The Bog is where thoughts, opinions, discussion pieces, and action converge. Influential thinkers from the water community are invited to share their insights on current or controversial water topics. Please note that the views expressed herein are those of the authors, and do not necessarily reflect the position of the Alberta WaterPortal.

Over the past few months, WaterPortal readers have raised concerns about reduced insurance coverage and increased rates related to flooding.
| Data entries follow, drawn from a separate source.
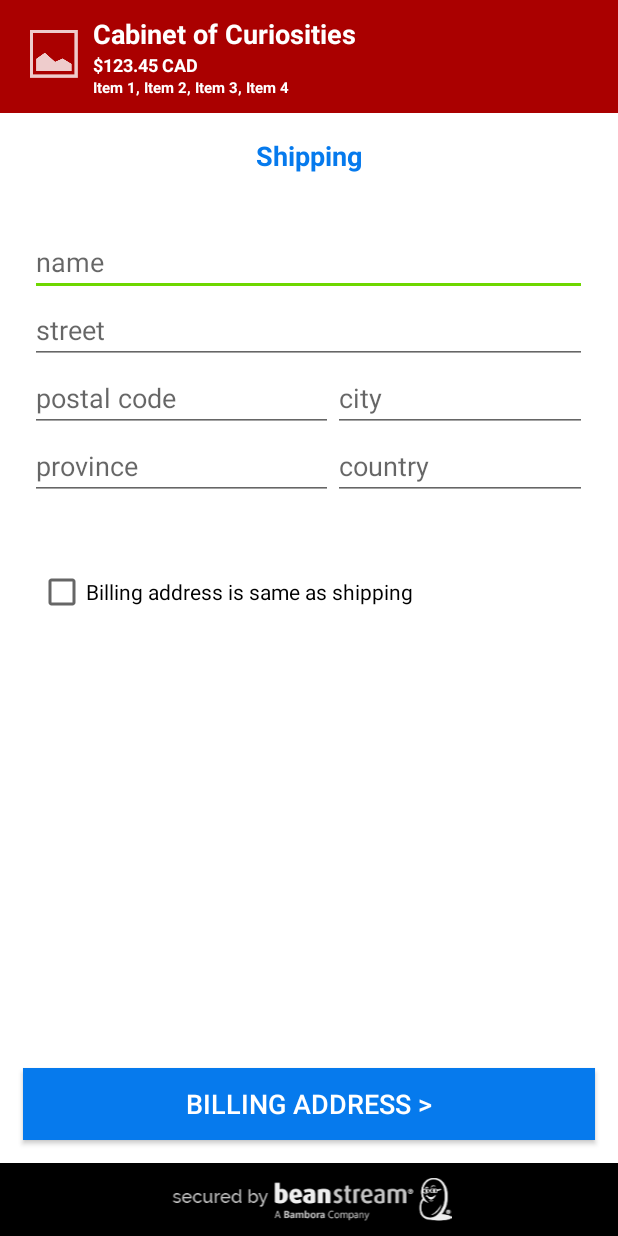
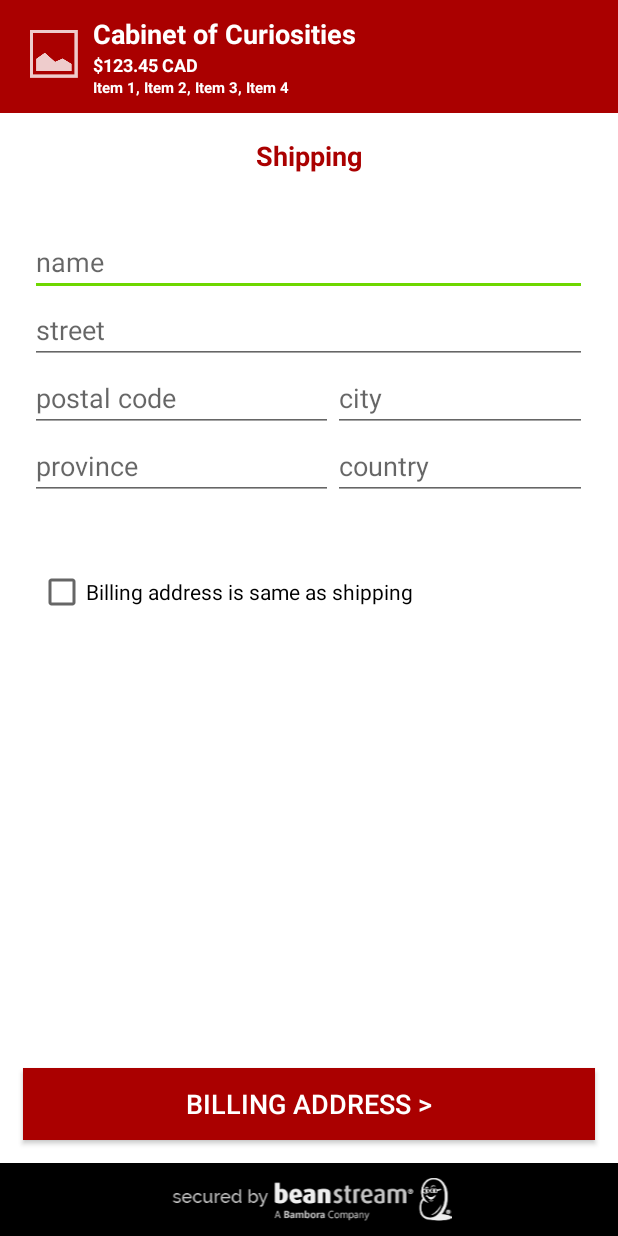
Before and after one commit to bambora/na-android-checkout, an Android app: the screen it shows after launch (PayFormActivity), after a tap on "PAY BY CARD", on a phone screen of 412 x 824 dp. Run offline under Robolectric (Android 15) with nearby library versions, the phone set to English and light mode, and no system bars.

Commit message:
MDA-645 Set colour for headers and buttons

```diff
--- a/demo/src/main/res/layout/activity_demo.xml
+++ b/demo/src/main/res/layout/activity_demo.xml
@@ -30,7 +30,6 @@
             android:id="@+id/demo_pay_button"
             style="@style/PrimaryButton"
             android:layout_below="@+id/demo_pay_label"
-            android:background="@drawable/button_primary"
             android:text="@string/demo_pay_button" />
 
         <!--Results-->
--- a/payform/src/main/java/com/beanstream/payform/activities/PayFormActivity.java
+++ b/payform/src/main/java/com/beanstream/payform/activities/PayFormActivity.java
@@ -13,6 +13,7 @@ import android.content.Intent;
 import android.os.Bundle;
 import android.support.v4.app.FragmentActivity;
 import android.view.View;
+import android.widget.Button;
 import android.widget.TextView;
 
 import com.beanstream.payform.R;
@@ -27,8 +28,11 @@ import com.beanstream.payform.models.Settings;
 public class PayFormActivity extends FragmentActivity implements FragmentManager.OnBackStackChangedListener,
         ShippingFragment.OnBillingCheckBoxChangedListener {
 
+    public final static String PayFormPreferences = "com.beanstream.payform.preferences";
+
     public final static String EXTRA_PURCHASE = "com.beanstream.payform.models.purchase";
     public final static String EXTRA_SETTINGS = "com.beanstream.payform.models.settings";
+    public final static String EXTRA_SETTINGS_COLOR = "com.beanstream.payform.models.settings";
     public final static String EXTRA_PAYFORM = "com.beanstream.payform.models.payform";
     public final static String EXTRA_RESULT_TOKEN = "com.beanstream.payform.result.token";
 
@@ -62,9 +66,10 @@ public class PayFormActivity extends FragmentActivity implements FragmentManager
 
         if (savedInstanceState == null) {
 
+            // First-time init;
+
             payform = new PayForm();
 
-            // First-time init;
             getFragmentManager().addOnBackStackChangedListener(this);
             getFragmentManager().beginTransaction()
                     .replace(R.id.fragment_header, HeaderFragment.newInstance(purchase, settings.getColor())).commit();
@@ -76,7 +81,13 @@ public class PayFormActivity extends FragmentActivity implements FragmentManager
             } else {
                 switchContentToPayment();
             }
+
+            updatePrimaryColor();
         }
+    }
+
+    private void updatePrimaryColor() {
+        ((Button) findViewById(R.id.button_next)).setBackgroundColor(settings.getColor());
     }
 
     @Override
@@ -198,21 +209,21 @@ public class PayFormActivity extends FragmentActivity implements FragmentManager
 
     private void switchContentToShipping() {
         getFragmentManager().beginTransaction()
-                .replace(R.id.fragment_content, ShippingFragment.newInstance(settings.getBillingAddressRequired()))
+                .replace(R.id.fragment_content, ShippingFragment.newInstance(settings.getBillingAddressRequired(), settings.getColor()))
                 .addToBackStack(ShippingFragment.class.getName())
                 .commit();
     }
 
     private void switchContentToBilling() {
         getFragmentManager().beginTransaction()
-                .replace(R.id.fragment_content, new BillingFragment())
+                .replace(R.id.fragment_content, new BillingFragment().newInstance(settings.getColor()))
                 .addToBackStack(BillingFragment.class.getName())
                 .commit();
     }
 
     private void switchContentToPayment() {
         getFragmentManager().beginTransaction()
-                .replace(R.id.fragment_content, new PaymentFragment())
+                .replace(R.id.fragment_content, new PaymentFragment().newInstance(settings.getColor()))
                 .addToBackStack(PaymentFragment.class.getName())
                 .commit();
     }
--- a/payform/src/main/java/com/beanstream/payform/activities/ProcessingActivity.java
+++ b/payform/src/main/java/com/beanstream/payform/activities/ProcessingActivity.java
@@ -50,7 +50,7 @@ public class ProcessingActivity extends FragmentActivity {
             getFragmentManager().beginTransaction()
                     .replace(R.id.fragment_header, HeaderFragment.newInstance(purchase, settings.getColor())).commit();
             getFragmentManager().beginTransaction()
-                    .replace(R.id.fragment_content, ProcessingFragment.newInstance(purchase)).commit();
+                    .replace(R.id.fragment_content, ProcessingFragment.newInstance(purchase, settings.getColor())).commit();
 
             setupTokenReceiver();
             startTokenService(payform);
--- a/payform/src/main/java/com/beanstream/payform/fragments/HeaderFragment.java
+++ b/payform/src/main/java/com/beanstream/payform/fragments/HeaderFragment.java
@@ -24,8 +24,6 @@ import com.beanstream.payform.models.Purchase;
  */
 public class HeaderFragment extends Fragment {
 
-    public final static String EXTRA_SETTINGS_COLOR = "com.beanstream.payform.models.settings.color";
-
     private Purchase purchase;
     private int color;
 
@@ -34,7 +32,6 @@ public class HeaderFragment extends Fragment {
     }
 
     /**
-     *
      * @param purchase Purchase info.
      * @param color    Primary color.
      * @return A new instance of fragment HeaderFragment.
@@ -43,7 +40,7 @@ public class HeaderFragment extends Fragment {
         HeaderFragment fragment = new HeaderFragment();
         Bundle args = new Bundle();
         args.putParcelable(PayFormActivity.EXTRA_PURCHASE, purchase);
-        args.putInt(EXTRA_SETTINGS_COLOR, color);
+        args.putInt(PayFormActivity.EXTRA_SETTINGS_COLOR, color);
         fragment.setArguments(args);
         return fragment;
     }
@@ -53,7 +50,7 @@ public class HeaderFragment extends Fragment {
         super.onCreate(savedInstanceState);
         if (getArguments() != null) {
             purchase = getArguments().getParcelable(PayFormActivity.EXTRA_PURCHASE);
-            color = getArguments().getInt(EXTRA_SETTINGS_COLOR);
+            color = getArguments().getInt(PayFormActivity.EXTRA_SETTINGS_COLOR);
         }
     }
 
--- a/payform/src/main/java/com/beanstream/payform/fragments/ShippingFragment.java
+++ b/payform/src/main/java/com/beanstream/payform/fragments/ShippingFragment.java
@@ -13,8 +13,10 @@ import android.view.View;
 import android.view.ViewGroup;
 import android.widget.CheckBox;
 import android.widget.CompoundButton;
+import android.widget.TextView;
 
 import com.beanstream.payform.R;
+import com.beanstream.payform.activities.PayFormActivity;
 import com.beanstream.payform.models.Address;
 
 /**
@@ -26,6 +28,7 @@ public class ShippingFragment extends Fragment {
     OnBillingCheckBoxChangedListener mCallback;
 
     private boolean billingRequired;
+    private int color;
 
     public ShippingFragment() {
         // Required empty public constructor
@@ -33,12 +36,14 @@ public class ShippingFragment extends Fragment {
 
     /**
      * @param billingRequired Billing address is required.
+     * @param color           Primary color.
      * @return A new instance of fragment HeaderFragment.
      */
-    public static ShippingFragment newInstance(boolean billingRequired) {
+    public static ShippingFragment newInstance(boolean billingRequired, int color) {
         ShippingFragment fragment = new ShippingFragment();
         Bundle args = new Bundle();
         args.putBoolean(EXTRA_SETTINGS_BILLING_REQUIRED, billingRequired);
+        args.putInt(PayFormActivity.EXTRA_SETTINGS_COLOR, color);
         fragment.setArguments(args);
         return fragment;
     }
@@ -60,6 +65,7 @@ public class ShippingFragment extends Fragment {
         super.onCreate(savedInstanceState);
         if (getArguments() != null) {
             billingRequired = getArguments().getBoolean(EXTRA_SETTINGS_BILLING_REQUIRED);
+            color = getArguments().getInt(PayFormActivity.EXTRA_SETTINGS_COLOR);
         }
 
         getChildFragmentManager().beginTransaction().replace(R.id.fragment_address, new AddressFragment()).commit();
@@ -71,7 +77,7 @@ public class ShippingFragment extends Fragment {
         View view = inflater.inflate(R.layout.fragment_shipping, container, false);
 
         configureBillingCheckBox(view);
-
+        updatePrimaryColor(view);
         return view;
     }
 
@@ -90,6 +96,10 @@ public class ShippingFragment extends Fragment {
         }
     }
 
+    private void updatePrimaryColor(View view) {
+        ((TextView) view.findViewById(R.id.title_text)).setTextColor(color);
+    }
+
     public Address getAddress() {
         return ((AddressFragment) getChildFragmentManager()
                 .findFragmentById(R.id.fragment_address))
--- a/payform/src/main/java/com/beanstream/payform/models/Payment.java
+++ b/payform/src/main/java/com/beanstream/payform/models/Payment.java
@@ -90,7 +90,7 @@ public class Payment implements Parcelable {
         this.expiry = expiry;
         if (expiry.length() > 0) {
             this.expiryMonth = expiry.substring(0, 2);
-            this.expiryYear =  expiry.substring(2);
+            this.expiryYear = expiry.substring(2);
         }
     }
 
--- a/payform/src/main/java/com/beanstream/payform/models/TokenResponse.java
+++ b/payform/src/main/java/com/beanstream/payform/models/TokenResponse.java
@@ -9,12 +9,12 @@ package com.beanstream.payform.models;
  */
 public class TokenResponse {
 
+    public final static int SUCCESS_CODE = 1;
     private String token;
     private int code;
     private String version;
     private String message;
-
-    public final static int SUCCESS_CODE = 1;
+    private int httpStatusCode;
 
     public int getHttpStatusCode() {
         return httpStatusCode;
@@ -23,8 +23,6 @@ public class TokenResponse {
     public void setHttpStatusCode(int httpStatusCode) {
         this.httpStatusCode = httpStatusCode;
     }
-
-    private int httpStatusCode;
 
     public String getMessage() {
         return message;
--- a/payform/src/main/res/layout/activity_pay_form.xml
+++ b/payform/src/main/res/layout/activity_pay_form.xml
@@ -31,7 +31,6 @@
         android:id="@+id/button_next"
         style="@style/PrimaryButton"
         android:layout_above="@+id/bic_secure_footer"
-        android:background="@drawable/button_primary"
         android:onClick="next" />
 
 
--- a/payform/src/main/res/layout/fragment_processing.xml
+++ b/payform/src/main/res/layout/fragment_processing.xml
@@ -19,8 +19,8 @@
     <TextView
         android:id="@+id/processing_amount"
         style="@style/ProcessingText"
+        android:layout_below="@+id/processing_text"
         android:text="AMOUNT"
-        android:layout_below="@+id/processing_text"
         android:textSize="@dimen/processing_text_size_larger" />
 
     <ProgressBar
@@ -33,6 +33,6 @@
     <TextView
         android:id="@+id/processing_target"
         style="@style/ProcessingText"
-        android:text="@string/processing_target"
-        android:layout_below="@+id/processing_spinner"/>
+        android:layout_below="@+id/processing_spinner"
+        android:text="@string/processing_target" />
 </RelativeLayout>
--- a/payform/src/main/res/values/colors.xml
+++ b/payform/src/main/res/values/colors.xml
@@ -1,5 +1,4 @@
-<?xml version="1.0" encoding="utf-8"?>
-<!--
+<?xml version="1.0" encoding="utf-8"?><!--
   ~ Copyright (c) 2016 Beanstream Internet Commerce, Inc. All rights reserved.
   ~
   ~ Created by dlight on 2016-08-04.
--- a/payform/src/main/res/values/styles.xml
+++ b/payform/src/main/res/values/styles.xml
@@ -4,12 +4,15 @@
   ~ Created by dlight on 2016-08-04.
   -->
 <resources>
+
     <style name="PrimaryButton" parent="@android:style/TextAppearance.Medium">
         <item name="android:layout_width">match_parent</item>
         <item name="android:layout_height">wrap_content</item>
         <item name="android:layout_margin">@dimen/button_margin</item>
         <item name="android:padding">@dimen/button_padding</item>
         <item name="android:textColor">@color/bicButtonText</item>
+        <item name="android:background">@drawable/button_primary</item>
+        <item name="android:gravity">center</item>
     </style>
 
     <style name="BICSecure">
@@ -41,23 +44,20 @@
         <item name="android:textStyle">bold</item>
     </style>
 
-    <style name="TopText" parent="@style/MediumText">
+    <style name="BackLinkText">
+        <item name="android:layout_alignParentTop">true</item>
+        <item name="android:layout_width">wrap_content</item>
+        <item name="android:layout_height">wrap_content</item>
+        <item name="android:layout_centerHorizontal">false</item>
+        <item name="android:layout_margin">@dimen/title_margin</item>
+    </style>
+
+    <style name="TitleText" parent="@style/MediumText">
         <item name="android:layout_alignParentTop">true</item>
         <item name="android:layout_margin">@dimen/title_margin</item>
     </style>
 
-    <style name="BackLinkText" parent="@style/TopText">
-        <item name="android:layout_centerHorizontal">false</item>
-        <item name="android:textColor">@android:color/secondary_text_dark</item>
-    </style>
-
-    <style name="TitleText" parent="@style/TopText">
-        <item name="android:textColor">@color/bicPrimary</item>
-    </style>
-
-    <style name="MessageText" parent="@style/MediumText">
-        <item name="android:textColor">@color/bicPrimary</item>
-    </style>
+    <style name="MessageText" parent="@style/MediumText"></style>
 
     <style name="ErrorText" parent="@style/MediumText">
         <item name="android:textColor">@color/bicErrorText</item>
--- a/payform/src/main/res/values/themes.xml
+++ b/payform/src/main/res/values/themes.xml
@@ -2,10 +2,16 @@
   ~ Copyright (c) 2016 Beanstream Internet Commerce, Inc. All rights reserved.
   -->
 <resources>
+
     <style name="Theme.PayForm" parent="Theme.AppCompat.Light.NoActionBar">
         <item name="colorPrimary">@color/bicPrimary</item>
         <item name="colorAccent">@color/bicSecondary</item>
+
+        <item name="android:colorBackground">@color/bicBackground</item>
         <item name="android:windowBackground">@color/bicBackground</item>
-        <item name="android:colorBackground">@color/bicBackground</item>
+
+        <item name="android:button">@drawable/button_primary</item>
+
+        <item name="android:textColorPrimary">@color/bicPrimary</item>
     </style>
 </resources>
```
Also changed, not shown: payform/src/main/java/com/beanstream/payform/fragments/BillingFragment.java (+29 -1 lines), payform/src/main/java/com/beanstream/payform/fragments/PaymentFragment.java (+26 -2 lines), payform/src/main/java/com/beanstream/payform/fragments/ProcessingFragment.java (+25 -8 lines), payform/src/main/java/com/beanstream/payform/models/Settings.java (+4 -4 lines), payform/src/main/java/com/beanstream/payform/services/TokenReceiver.java (+4 -4 lines).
We felt this presented the opportunity to revisit the impacts of flooding on insurance and take a look at broader climate change issues that could impact insurance coverage in the future.  

Conventional stormwater management relies on large-scale facilities such as dry ponds, wet ponds, constructed and natural wetlands to detain flows from large storm events. 

Alberta Lake Management Society was formed in 1991 and works to promote understanding and comprehensive management of lakes and reservoirs and their watersheds.

The following is a summary of the report “Benefit/Cost Analysis of Flood Mitigation Projects for the City of Calgary: Glenmore Reservoir Diversion”. Please read the entire report for a full understanding of the Benefit/Cost Analysis.

The Glenmore Reservoir Diversion, also known as the Calgary Tunnel, will consist of

  • an inlet structure,
  • tunnel, and
  • outlet structure.

The cost benefit analysis assumes the structure would align with Heritage Drive in Calgary and would operate whenever a 1:10 year event or greater would occur.

Glenmore Reservoir Proposed Design Heritage Route

 The Glenmore Reservoir proposed project along the Heritage Drive alignment as drawn by Hatch Mott MacDonald.

The following is a summary of the IBI report “Benefit/Cost Analysis of Flood Mitigation Projects for the City of Calgary: McLean Creek Flood Storage” and the AMEC report “Environmental Overview of the Conceptual Elbow River Dam at McLean Creek”. Please read both reports for a full understanding of the Benefit/Cost Analysis and Environmental Review for this mitigation project. Given the simultaneous release of these reports the McLean Creek Environmental Review has highlighted new items of concern that would require additional costs, and are therefore not reflected in the IBI study.


The McLean Creek Dam will consist of:

  • an earth fill dam built across the main stem of the Elbow River,
  • a combined permanent outlet/spillways structure for discharging normal and flood flows and
  • an auxiliary earth cut channel spillway to protect the dam from extreme floods up to the probable maximum flood event.